_Task prompt_:
Retype each of the records below exactly, leaving the pictures out.

_Source material_:
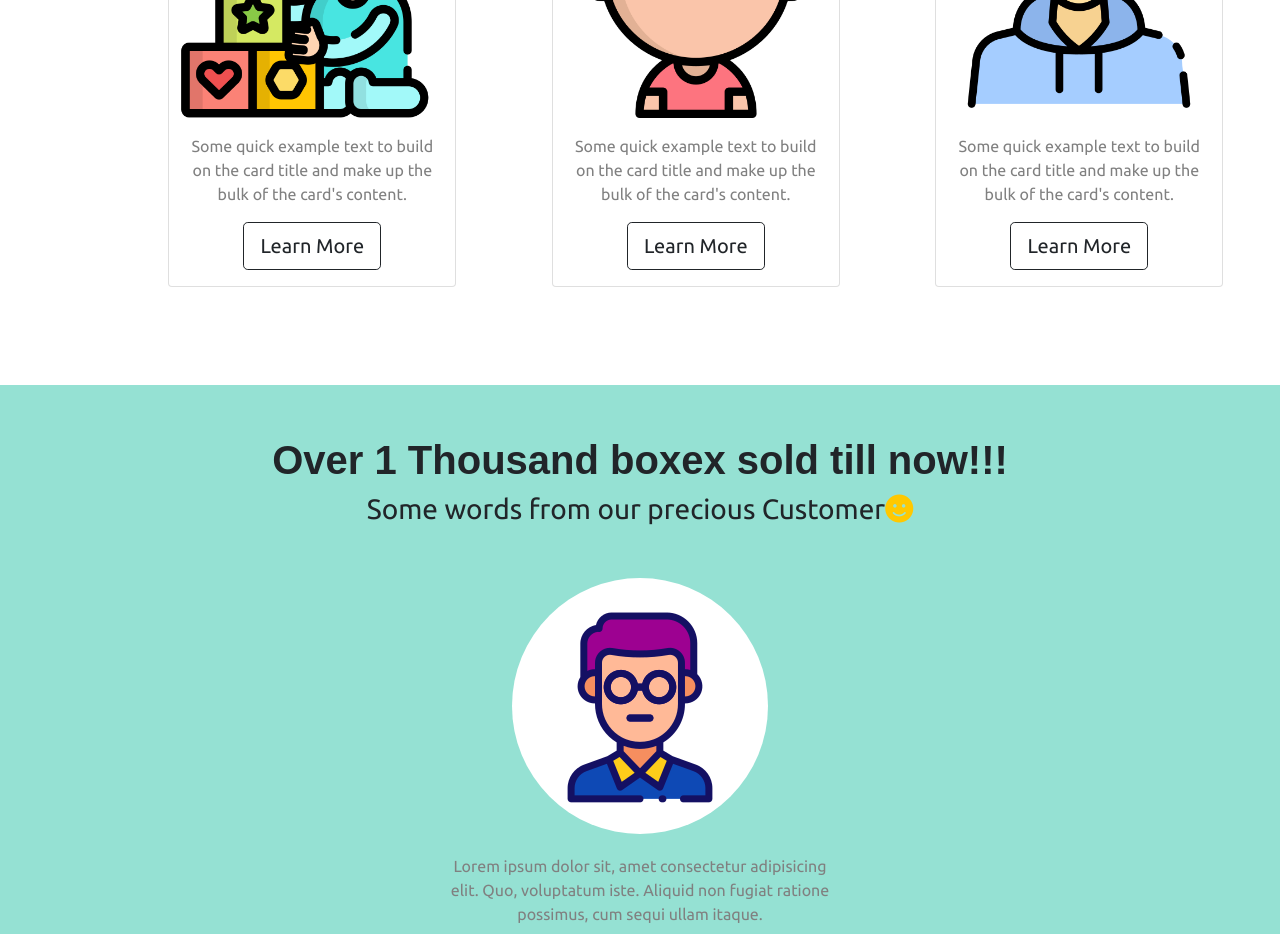
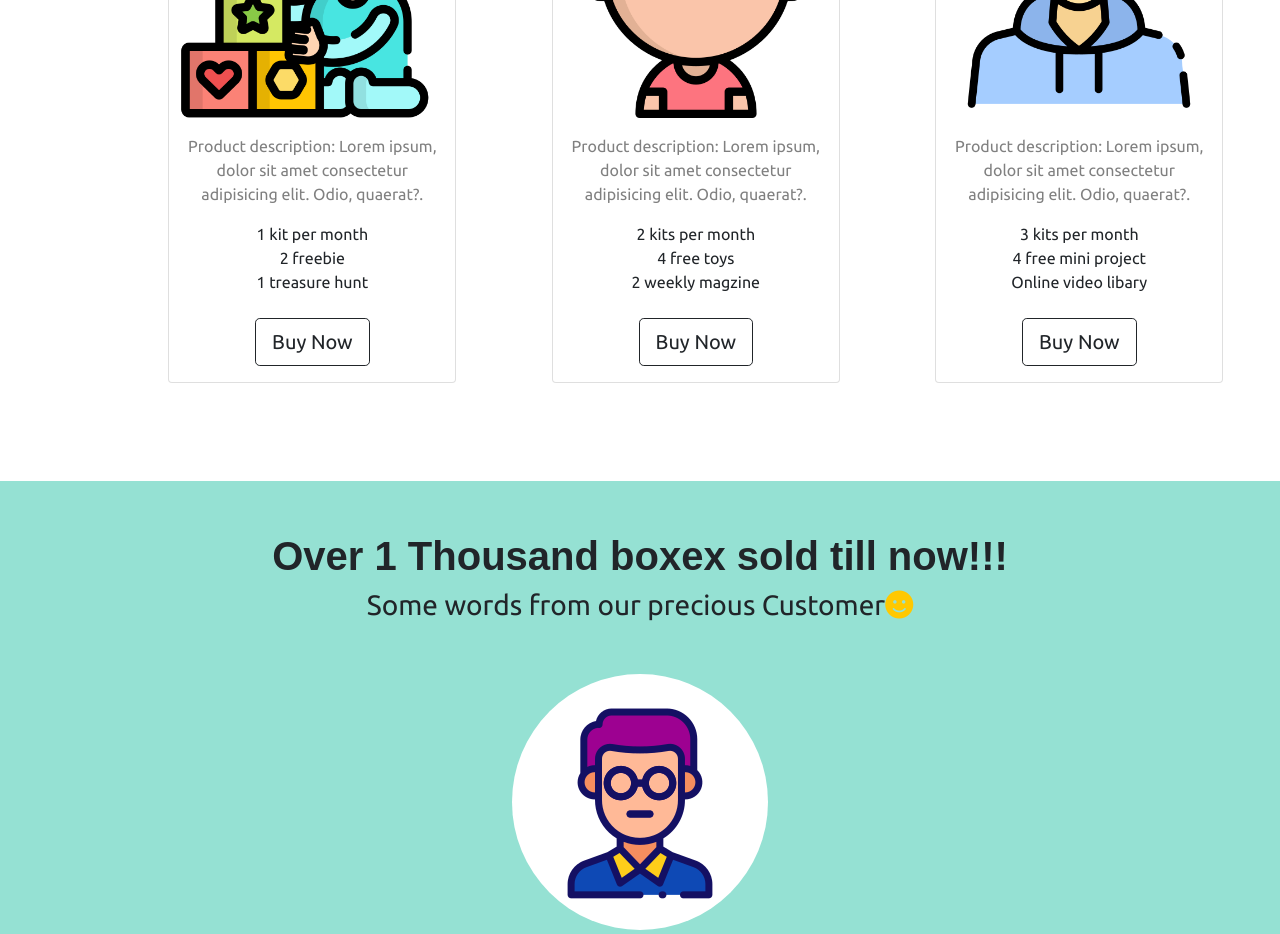
Before and after one commit to sandeeproy710/scikids-hacktrack, a plain HTML site: page index.html in a window 1280 px wide. Shown: the part 1960-2894 px from the top of the page. Drawn offline with nearby package versions, Linux system fonts and the light colour scheme.

Commit message:
Add files via upload

```diff
--- a/index.html
+++ b/index.html
@@ -112,8 +112,14 @@
             <h2 class="age">5 to 8 Years</h2>
             <img class="" src="images/playtime.png" alt="Card image cap">
             <div class="card-body">
-              <p class="card-text">Some quick example text to build on the card title and make up the bulk of the card's content.</p>
-              <a href="" target="_blank"><button type="button" class="btn btn-outline-dark btn-lg">Learn More</button></a>
+              <p class="card-text">Product description: Lorem ipsum, dolor sit amet consectetur adipisicing elit. Odio, quaerat?.</p>
+              <ul class="list-unstyled mt-3 mb-4">
+                <li>1 kit per month</li>
+                <li>2 freebie</li>
+                <li>1 treasure hunt</li>
+
+              </ul>
+              <a href="" target="_blank"><button type="button" class="btn btn-outline-dark btn-lg">Buy Now</button></a>
             </div>
           </div>
 
@@ -123,8 +129,14 @@
             <h2 class="age">9 to 12 Years</h2>
             <img class="card-img-top" src="images/delivery-boy.png" alt="Card image cap">
             <div class="card-body">
-              <p class="card-text">Some quick example text to build on the card title and make up the bulk of the card's content.</p>
-              <a href="" target="_blank"><button type="button" class="btn btn-outline-dark btn-lg">Learn More</button></a>
+              <p class="card-text">Product description: Lorem ipsum, dolor sit amet consectetur adipisicing elit. Odio, quaerat?.</p>
+              <ul class="list-unstyled mt-3 mb-4">
+                <li>2 kits per month</li>
+                <li>4 free toys</li>
+                <li>2 weekly magzine</li>
+
+              </ul>
+              <a href="" target="_blank"><button type="button" class="btn btn-outline-dark btn-lg">Buy Now</button></a>
             </div>
           </div>
 
@@ -134,8 +146,14 @@
             <h2 class="age">13 to 16 Years</h2>
             <img class="card-img-top" src="images/boy.png" alt="Card image cap">
             <div class="card-body">
-              <p class="card-text">Some quick example text to build on the card title and make up the bulk of the card's content.</p>
-              <a href="" target=""><button type="button" class="btn btn-outline-dark btn-lg">Learn More</button></a>
+              <p class="card-text">Product description: Lorem ipsum, dolor sit amet consectetur adipisicing elit. Odio, quaerat?.</p>
+              <ul class="list-unstyled mt-3 mb-4">
+                <li>3 kits per month</li>
+                <li>4 free mini project</li>
+                <li>Online video libary </li>
+
+              </ul>
+              <a href="" target=""><button type="button" class="btn btn-outline-dark btn-lg">Buy Now</button></a>
             </div>
           </div>
 
@@ -206,7 +224,7 @@
           <div class="col-md-6">
             <div class="embed-responsive embed-responsive-4by3">
 
-            <iframe class="embed-responsive-item youtube" src="https://www.youtube.com/embed/e_04ZrNroTo" title="YouTube video player" frameborder="0" allow="accelerometer; autoplay; clipboard-write; encrypted-media; gyroscope; picture-in-picture; web-share" allowfullscreen></iframe>
+            <iframe width="560" height="315" class="embed-responsive-item youtube" src="https://www.youtube.com/embed/e_04ZrNroTo" title="YouTube video player" frameborder="0" allow="accelerometer; autoplay; clipboard-write; encrypted-media; gyroscope; picture-in-picture; web-share" allowfullscreen></iframe>
           </div>
         </div>
         </div>
```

_Response for this exercise_:
Before and after one commit to sandeeproy710/scikids-hacktrack, a plain HTML site: page index.html in a window 1280 px wide. Shown: the part 1960-2894 px from the top of the page. Drawn offline with nearby package versions, Linux system fonts and the light colour scheme.

Commit message:
Add files via upload

```diff
--- a/index.html
+++ b/index.html
@@ -112,8 +112,14 @@
             <h2 class="age">5 to 8 Years</h2>
             <img class="" src="images/playtime.png" alt="Card image cap">
             <div class="card-body">
-              <p class="card-text">Some quick example text to build on the card title and make up the bulk of the card's content.</p>
-              <a href="" target="_blank"><button type="button" class="btn btn-outline-dark btn-lg">Learn More</button></a>
+              <p class="card-text">Product description: Lorem ipsum, dolor sit amet consectetur adipisicing elit. Odio, quaerat?.</p>
+              <ul class="list-unstyled mt-3 mb-4">
+                <li>1 kit per month</li>
+                <li>2 freebie</li>
+                <li>1 treasure hunt</li>
+
+              </ul>
+              <a href="" target="_blank"><button type="button" class="btn btn-outline-dark btn-lg">Buy Now</button></a>
             </div>
           </div>
 
@@ -123,8 +129,14 @@
             <h2 class="age">9 to 12 Years</h2>
             <img class="card-img-top" src="images/delivery-boy.png" alt="Card image cap">
             <div class="card-body">
-              <p class="card-text">Some quick example text to build on the card title and make up the bulk of the card's content.</p>
-              <a href="" target="_blank"><button type="button" class="btn btn-outline-dark btn-lg">Learn More</button></a>
+              <p class="card-text">Product description: Lorem ipsum, dolor sit amet consectetur adipisicing elit. Odio, quaerat?.</p>
+              <ul class="list-unstyled mt-3 mb-4">
+                <li>2 kits per month</li>
+                <li>4 free toys</li>
+                <li>2 weekly magzine</li>
+
+              </ul>
+              <a href="" target="_blank"><button type="button" class="btn btn-outline-dark btn-lg">Buy Now</button></a>
             </div>
           </div>
 
@@ -134,8 +146,14 @@
             <h2 class="age">13 to 16 Years</h2>
             <img class="card-img-top" src="images/boy.png" alt="Card image cap">
             <div class="card-body">
-              <p class="card-text">Some quick example text to build on the card title and make up the bulk of the card's content.</p>
-              <a href="" target=""><button type="button" class="btn btn-outline-dark btn-lg">Learn More</button></a>
+              <p class="card-text">Product description: Lorem ipsum, dolor sit amet consectetur adipisicing elit. Odio, quaerat?.</p>
+              <ul class="list-unstyled mt-3 mb-4">
+                <li>3 kits per month</li>
+                <li>4 free mini project</li>
+                <li>Online video libary </li>
+
+              </ul>
+              <a href="" target=""><button type="button" class="btn btn-outline-dark btn-lg">Buy Now</button></a>
             </div>
           </div>
 
@@ -206,7 +224,7 @@
           <div class="col-md-6">
             <div class="embed-responsive embed-responsive-4by3">
 
-            <iframe class="embed-responsive-item youtube" src="https://www.youtube.com/embed/e_04ZrNroTo" title="YouTube video player" frameborder="0" allow="accelerometer; autoplay; clipboard-write; encrypted-media; gyroscope; picture-in-picture; web-share" allowfullscreen></iframe>
+            <iframe width="560" height="315" class="embed-responsive-item youtube" src="https://www.youtube.com/embed/e_04ZrNroTo" title="YouTube video player" frameborder="0" allow="accelerometer; autoplay; clipboard-write; encrypted-media; gyroscope; picture-in-picture; web-share" allowfullscreen></iframe>
           </div>
         </div>
         </div>
```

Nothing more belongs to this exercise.